• [WHAT YOU NEED TO DO] Give the number of lines in these entries that contain the string "docs", with no further comment.

START MATERIAL FOR THIS TASK

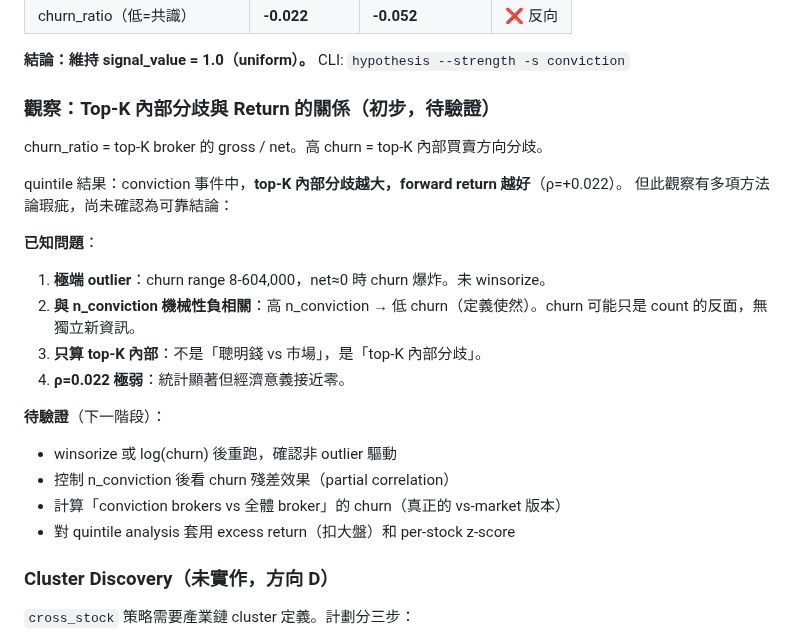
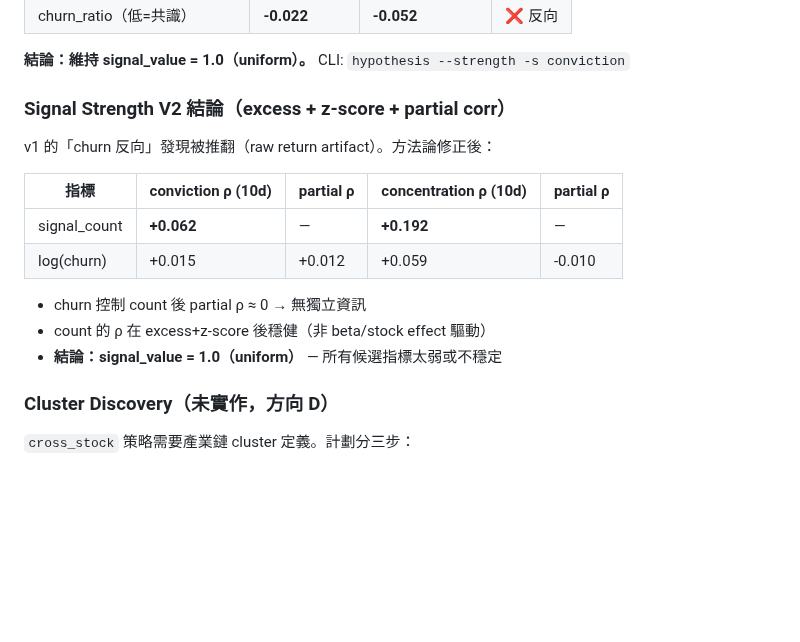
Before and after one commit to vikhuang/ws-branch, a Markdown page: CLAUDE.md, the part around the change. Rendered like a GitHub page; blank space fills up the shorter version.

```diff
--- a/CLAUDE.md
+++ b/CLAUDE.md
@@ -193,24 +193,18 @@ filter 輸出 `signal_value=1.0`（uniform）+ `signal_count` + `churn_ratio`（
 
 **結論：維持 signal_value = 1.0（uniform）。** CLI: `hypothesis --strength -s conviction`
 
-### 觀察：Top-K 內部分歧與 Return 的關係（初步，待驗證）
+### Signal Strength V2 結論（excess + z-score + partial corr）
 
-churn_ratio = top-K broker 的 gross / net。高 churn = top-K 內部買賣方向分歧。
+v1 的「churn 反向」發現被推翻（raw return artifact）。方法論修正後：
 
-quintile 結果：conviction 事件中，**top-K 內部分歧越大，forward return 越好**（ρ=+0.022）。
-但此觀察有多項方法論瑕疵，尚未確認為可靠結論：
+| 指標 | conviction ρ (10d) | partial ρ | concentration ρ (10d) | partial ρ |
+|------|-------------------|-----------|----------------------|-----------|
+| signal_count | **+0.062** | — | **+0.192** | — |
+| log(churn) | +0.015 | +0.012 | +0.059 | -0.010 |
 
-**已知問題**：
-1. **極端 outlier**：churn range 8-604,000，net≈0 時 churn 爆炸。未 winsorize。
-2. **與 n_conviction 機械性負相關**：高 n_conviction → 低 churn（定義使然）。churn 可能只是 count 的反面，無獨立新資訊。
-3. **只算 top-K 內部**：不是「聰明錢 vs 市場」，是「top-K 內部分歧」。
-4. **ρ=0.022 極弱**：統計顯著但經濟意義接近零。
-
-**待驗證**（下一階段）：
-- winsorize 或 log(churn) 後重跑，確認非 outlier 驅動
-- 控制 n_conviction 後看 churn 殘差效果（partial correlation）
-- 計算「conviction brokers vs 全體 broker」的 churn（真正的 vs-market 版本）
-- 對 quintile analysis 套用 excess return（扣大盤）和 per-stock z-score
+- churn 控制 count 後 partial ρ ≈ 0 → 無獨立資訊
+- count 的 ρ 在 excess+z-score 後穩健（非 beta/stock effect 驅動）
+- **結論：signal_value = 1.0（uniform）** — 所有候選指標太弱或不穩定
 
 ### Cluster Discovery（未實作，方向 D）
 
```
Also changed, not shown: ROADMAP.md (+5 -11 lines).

END MATERIAL FOR THIS TASK
START MATERIAL FOR THIS TASK

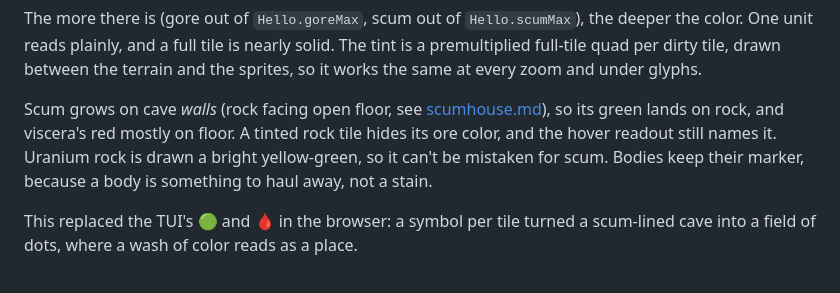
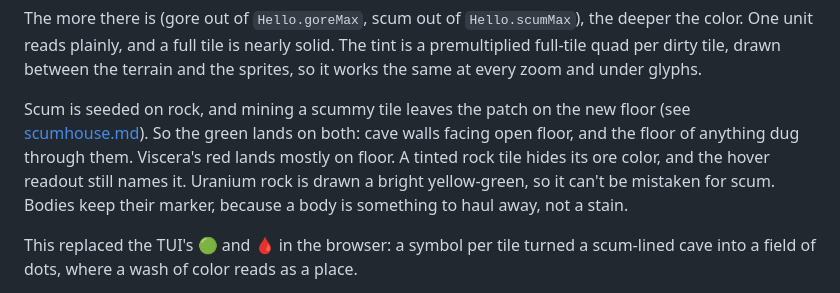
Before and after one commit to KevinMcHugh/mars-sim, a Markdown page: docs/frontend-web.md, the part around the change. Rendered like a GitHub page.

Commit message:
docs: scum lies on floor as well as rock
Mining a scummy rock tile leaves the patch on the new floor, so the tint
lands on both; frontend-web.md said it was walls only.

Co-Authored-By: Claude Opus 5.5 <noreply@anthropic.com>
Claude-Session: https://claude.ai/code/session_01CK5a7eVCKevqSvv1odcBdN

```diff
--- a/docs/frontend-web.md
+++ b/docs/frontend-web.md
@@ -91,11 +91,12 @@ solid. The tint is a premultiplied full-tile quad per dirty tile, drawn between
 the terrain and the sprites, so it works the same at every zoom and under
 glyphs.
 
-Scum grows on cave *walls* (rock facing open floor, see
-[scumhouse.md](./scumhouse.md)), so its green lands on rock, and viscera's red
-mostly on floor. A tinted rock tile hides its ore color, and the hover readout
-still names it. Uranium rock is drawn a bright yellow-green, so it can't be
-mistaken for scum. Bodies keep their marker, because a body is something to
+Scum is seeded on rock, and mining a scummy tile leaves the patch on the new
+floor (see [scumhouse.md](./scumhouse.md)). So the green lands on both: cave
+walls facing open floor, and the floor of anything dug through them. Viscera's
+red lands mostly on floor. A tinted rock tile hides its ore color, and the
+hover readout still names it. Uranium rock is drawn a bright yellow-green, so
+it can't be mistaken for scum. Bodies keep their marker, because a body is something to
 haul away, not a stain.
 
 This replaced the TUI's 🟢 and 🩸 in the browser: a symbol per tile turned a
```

END MATERIAL FOR THIS TASK

• [PROBLEM SOLUTION] 4